The Pluses

Costa Rica is beautiful, environmentally minded, nicely paced and the people are accustomed to working with foreigners.

The minuses

Once you are out of the bigger towns, Internet service is severely restricted. Mobile phone communication is limited and general prices are somewhat high due to tourist activity.

Nomadic ratings

A: Very Good / B: Good / C: Just Okay / D: Poor / E: Very Poor

Basic Facts about Costa Rica

Tourist Visa

You may stay in Costa Rica up to 90 days without a visa. You will only need your passport and documentation of exiting flight. In order to extend your stay you may file for an extension of stay at the Department of Temporary Permits & Extension of Stays at the Immigration Department in Costa Rica or you must exit the country to renew your status. Many expats travel to Panama or Nicaragua to do this.

Getting Around

Bus: The public bus system is extensive and very economical.  This is the method of choice for most local people.  However, seats may be a bit small and the bus may not be air conditioned.  Two other service providers, Grayline and Interbus, also offer rides between major cities on larger and air conditioned buses.

Planes: Paradise Air offers flights between major Costa Rican cities but rates are high.

Where to Stay

There is a wide variety of accommodations at all levels of cost in Costa Rica whether your budget is $1000.00 per night or $10 per night. With a bit of internet searching you can find everything from hostels, to aparthotels (fully furnished apartments for temporary stay), ecolodges, B & Bs hotels and motels. If you’re up to staying in a backpacker hostel you will be able to get a bed for as low as US $10 per night including breakfast and free internet although you will most likely share a room and bath with other guests. Hotels and ecolodges catering to tourists will be priced similarly to those found in the U.S. or Europe for a comparable star rating. Aparthotels can be rented by the month and can be found in the vicinity of US $1000.00 per month. Be aware that “motels” are used almost exclusively for the purpose of sex according the The Real Costa

For NuNomad Guidelines on how to choose your nest, visit the NuNomadBlog.

Travel Insurance

Don’t let your Costa Rica adventure be spoiled. Get Travel Insurance. See our article Coverage Comparison of Travel Insurance.

Mailing in Costa Rica

For a comprehensive explanation of postal issues in Costa Rica visit

Essential information

International Cell Phones

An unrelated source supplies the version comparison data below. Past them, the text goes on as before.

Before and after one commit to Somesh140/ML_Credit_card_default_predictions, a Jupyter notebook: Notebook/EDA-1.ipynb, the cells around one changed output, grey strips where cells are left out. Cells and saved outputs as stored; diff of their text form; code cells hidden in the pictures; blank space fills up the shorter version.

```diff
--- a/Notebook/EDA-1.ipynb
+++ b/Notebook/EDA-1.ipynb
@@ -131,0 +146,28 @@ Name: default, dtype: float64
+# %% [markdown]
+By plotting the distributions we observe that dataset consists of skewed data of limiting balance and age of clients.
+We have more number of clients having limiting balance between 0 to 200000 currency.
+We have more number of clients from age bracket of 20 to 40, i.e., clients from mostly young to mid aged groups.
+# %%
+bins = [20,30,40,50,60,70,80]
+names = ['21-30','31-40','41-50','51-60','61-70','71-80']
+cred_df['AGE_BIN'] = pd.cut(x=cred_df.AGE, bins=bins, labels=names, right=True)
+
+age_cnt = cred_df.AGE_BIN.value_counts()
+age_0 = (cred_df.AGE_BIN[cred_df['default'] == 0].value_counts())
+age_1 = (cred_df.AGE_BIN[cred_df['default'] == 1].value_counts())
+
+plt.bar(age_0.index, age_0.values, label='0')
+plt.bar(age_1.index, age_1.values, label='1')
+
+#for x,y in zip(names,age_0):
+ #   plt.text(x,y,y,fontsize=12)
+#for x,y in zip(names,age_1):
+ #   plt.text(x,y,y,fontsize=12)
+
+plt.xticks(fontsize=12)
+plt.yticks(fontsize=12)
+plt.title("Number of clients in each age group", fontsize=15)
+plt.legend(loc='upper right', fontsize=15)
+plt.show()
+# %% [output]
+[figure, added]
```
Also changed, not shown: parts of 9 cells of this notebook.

Mobile phone communication can be somewhat tricky in Costa Rica. If you want to bring your own mobile phone, be sure to purchase a tri-band unlocked GSM as Costa Rica functions only on GSM 1800. Tmobile and Cingular offer international roaming in Costa Rica through an agreement with the local provider I.C.E. (the only local provider). However, be aware that roaming charges can be in the range of US $4.50 per minute! In general SIM cards are non-existent although we did find one provider (see above SmartCard) charging .79 cents US per minute. If you rent a car it is possible you will have the option of adding a mobile phone to the rental agreement. Another possibility is to rent a phone locally fromCell Phones Costa Rica who offer several different plans including the possibility of your own 800 number for friends and relatives calling from the U.S.

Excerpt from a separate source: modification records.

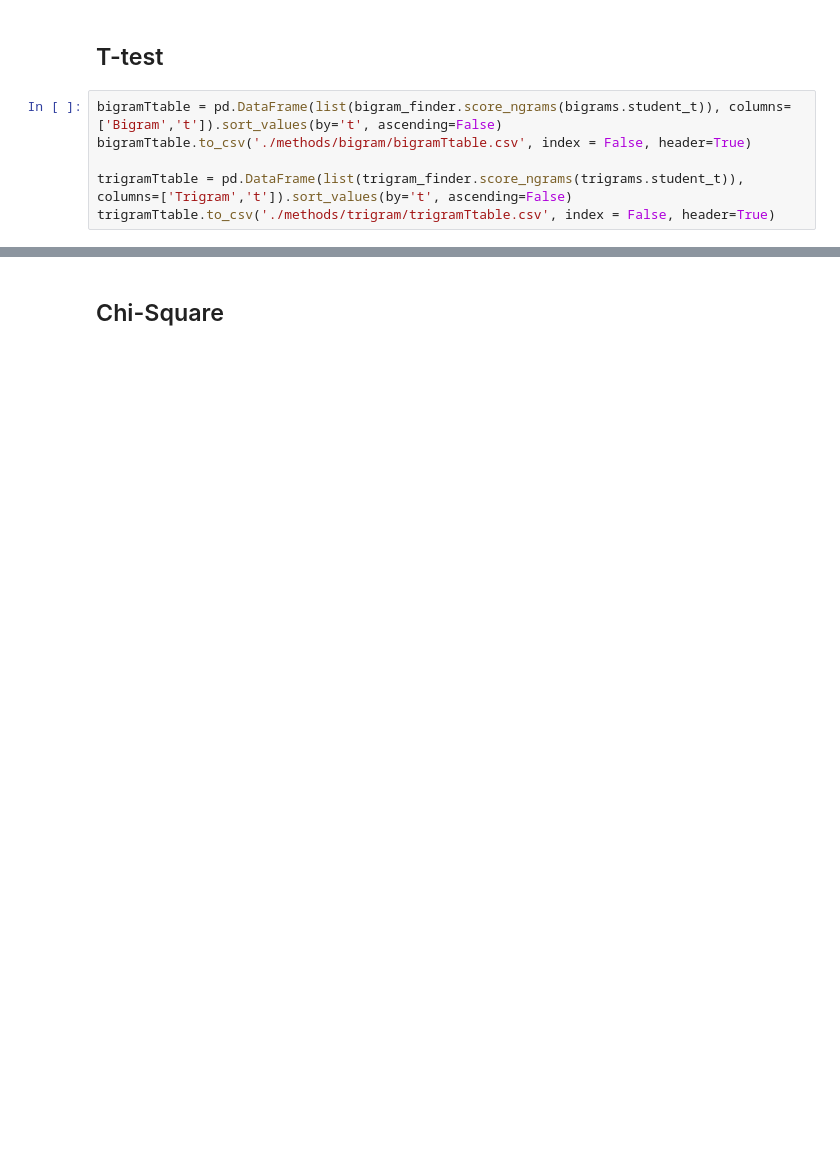
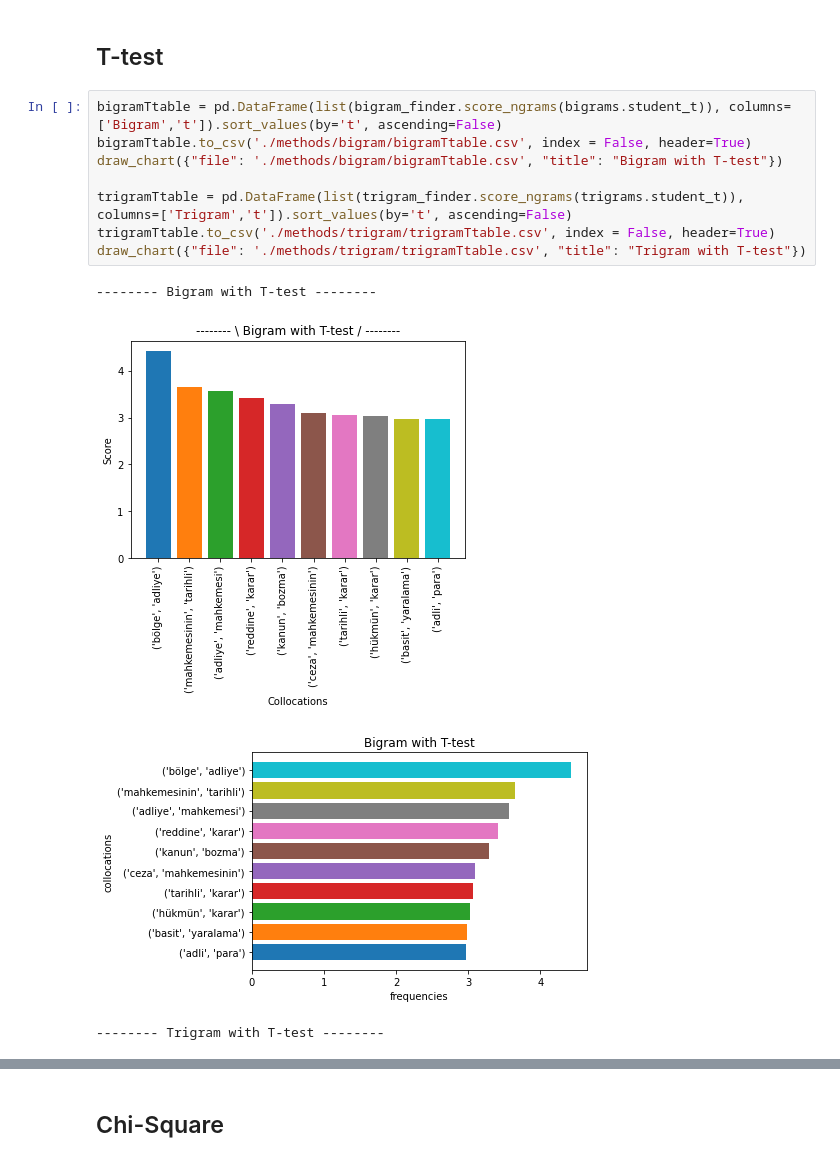
Before and after one commit to anilsenay/CSE4095S22_Grp4, a Jupyter notebook: Delivery 1 - Collocations/iteration1.ipynb, the cells around one changed output, grey strips where cells are left out. Cells and saved outputs as stored; diff of their text form; blank space fills up the shorter version.

```diff
--- a/Delivery 1 - Collocations/iteration1.ipynb
+++ b/Delivery 1 - Collocations/iteration1.ipynb
@@ -214,6 +258,13 @@ trigramPMITable.to_csv('./methods/trigram/trigramPMITable.csv', index = False, h
 # %%
 bigramTtable = pd.DataFrame(list(bigram_finder.score_ngrams(bigrams.student_t)), columns=['Bigram','t']).sort_values(by='t', ascending=False)
 bigramTtable.to_csv('./methods/bigram/bigramTtable.csv', index = False, header=True)
+draw_chart({"file": './methods/bigram/bigramTtable.csv', "title": "Bigram with T-test"})
 
 trigramTtable = pd.DataFrame(list(trigram_finder.score_ngrams(trigrams.student_t)), columns=['Trigram','t']).sort_values(by='t', ascending=False)
 trigramTtable.to_csv('./methods/trigram/trigramTtable.csv', index = False, header=True)
+draw_chart({"file": './methods/trigram/trigramTtable.csv', "title": "Trigram with T-test"})
+# %% [output]
+-------- Bigram with T-test --------
+[figure, added]
+[figure, added]
+-------- Trigram with T-test --------
```
Also changed, not shown: parts of 18 cells of this notebook.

GPRS capability is possible through the I.C.E. network.

Internet cafés

can be found in every major city as well as some of the smaller towns. You can expect to be charged according to the amount of time you spend on the computer.

International Calling

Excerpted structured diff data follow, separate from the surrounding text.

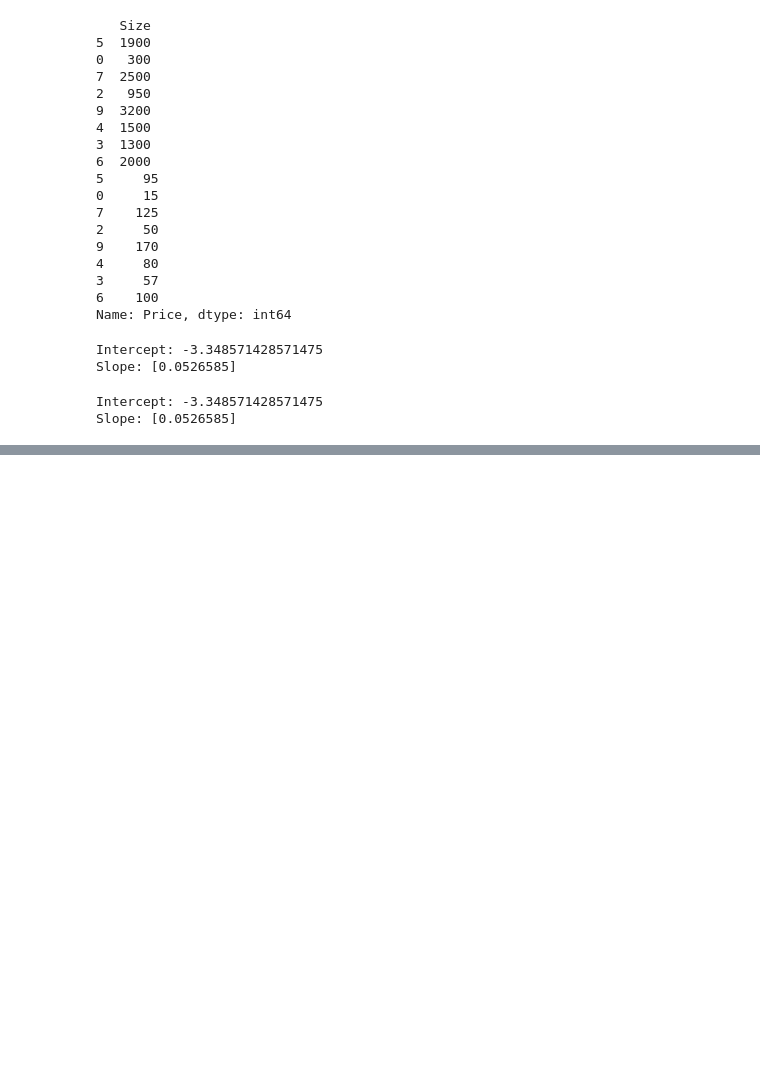
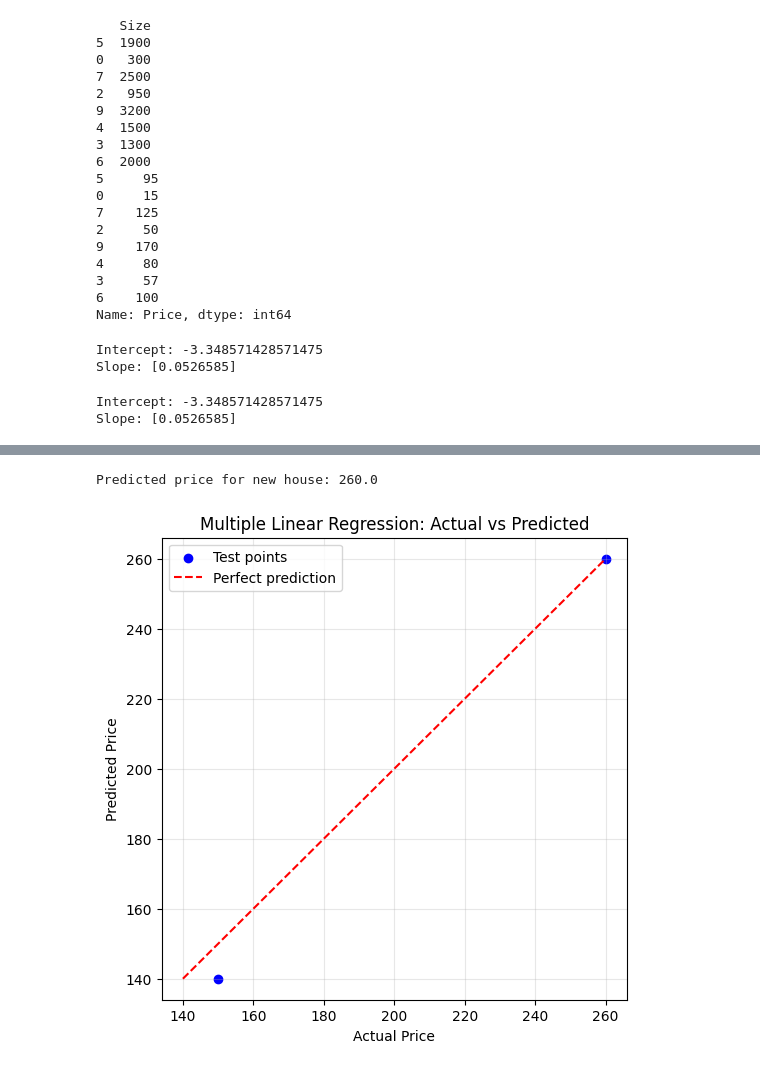
Before and after one commit to adzuci/ai-fundamentals, a Jupyter notebook: class-3-machine-learning-deep-learning-basics/class-3-ml-dl-basics.ipynb, the cells around one changed output, grey strips where cells are left out. Saved outputs shown, nothing was run; the diff lists cells and outputs as text; code cells hidden in the pictures; blank space fills up the shorter version.

```diff
--- a/class-3-machine-learning-deep-learning-basics/class-3-ml-dl-basics.ipynb
+++ b/class-3-machine-learning-deep-learning-basics/class-3-ml-dl-basics.ipynb
@@ -177,0 +298,3 @@ In short: Linear Regression predicts continuous values by fitting a straight lin
+# %%
+X_multi = mydata_multi[["Area", "Bedrooms", "Age"]]  # features
+y_multi = mydata_multi["Price"]                      # target
@@ -177,0 +325,4 @@ In short: Linear Regression predicts continuous values by fitting a straight lin
+# %%
+# Train multiple linear regression model
+multi_reg = LinearRegression()
+multi_reg.fit(X_train_multi, y_train_multi)
@@ -177,0 +331,19 @@ In short: Linear Regression predicts continuous values by fitting a straight lin
+# %%
+from sklearn.metrics import mean_squared_error, r2_score
+
+# Bonus: Inspect the coefficients and intercept
+print("Intercept (b):", multi_reg.intercept_)
+print("Coefficients (m for each feature):", multi_reg.coef_)
+print("Feature order:", X_multi.columns.tolist())
+
+# Predictions on the test set
+y_pred_multi = multi_reg.predict(X_test_multi)
+
+print("Actual:", list(y_test_multi))
+print("Predicted:", list(y_pred_multi))
+
+mse_multi = mean_squared_error(y_test_multi, y_pred_multi)
+r2_multi = r2_score(y_test_multi, y_pred_multi)
+
+print("MSE (multi):", mse_multi)
+print("R^2 (multi):", r2_multi)
@@ -177,0 +358,32 @@ In short: Linear Regression predicts continuous values by fitting a straight lin
+# %%
+# Predict a new house using a DataFrame with feature names
+new_house_df = pd.DataFrame(
+    [[2100, 3, 4]],          # Area, Bedrooms, Age
+    columns=["Area", "Bedrooms", "Age"]
+)
+
+pred_price_multi = multi_reg.predict(new_house_df)
+print("Predicted price for new house:", pred_price_multi[0])
+# %% [output]
+Predicted price for new house: 260.0
+# %%
+# Visualize how close predictions are to actual test prices
+plt.figure(figsize=(6, 6))
+
+# Scatter: each point is (actual_price, predicted_price)
+plt.scatter(y_test_multi, y_pred_multi, color="blue", label="Test points")
+
+# Perfect-prediction line (y = x)
+min_price = min(y_test_multi.min(), y_pred_multi.min())
+max_price = max(y_test_multi.max(), y_pred_multi.max())
+plt.plot([min_price, max_price], [min_price, max_price],
+         color="red", linestyle="--", label="Perfect prediction")
+
+plt.xlabel("Actual Price")
+plt.ylabel("Predicted Price")
+plt.title("Multiple Linear Regression: Actual vs Predicted")
+plt.legend()
+plt.grid(alpha=0.3)
+plt.show()
+# %% [output]
+[figure, added]
```
Also changed, not shown: parts of 9 cells of this notebook, 1 other file.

If you don’t have a Skype account yet, get one. You can use “telephony” service with any hi-speed Internet connection, which most Internet Cafés will have. Otherwise, you’ll have to use land-line systems. If you’re staying at a location where you want to use a land line, it may be most economical to purchase an international calling card. These can be purchased at many common locations throughout the country.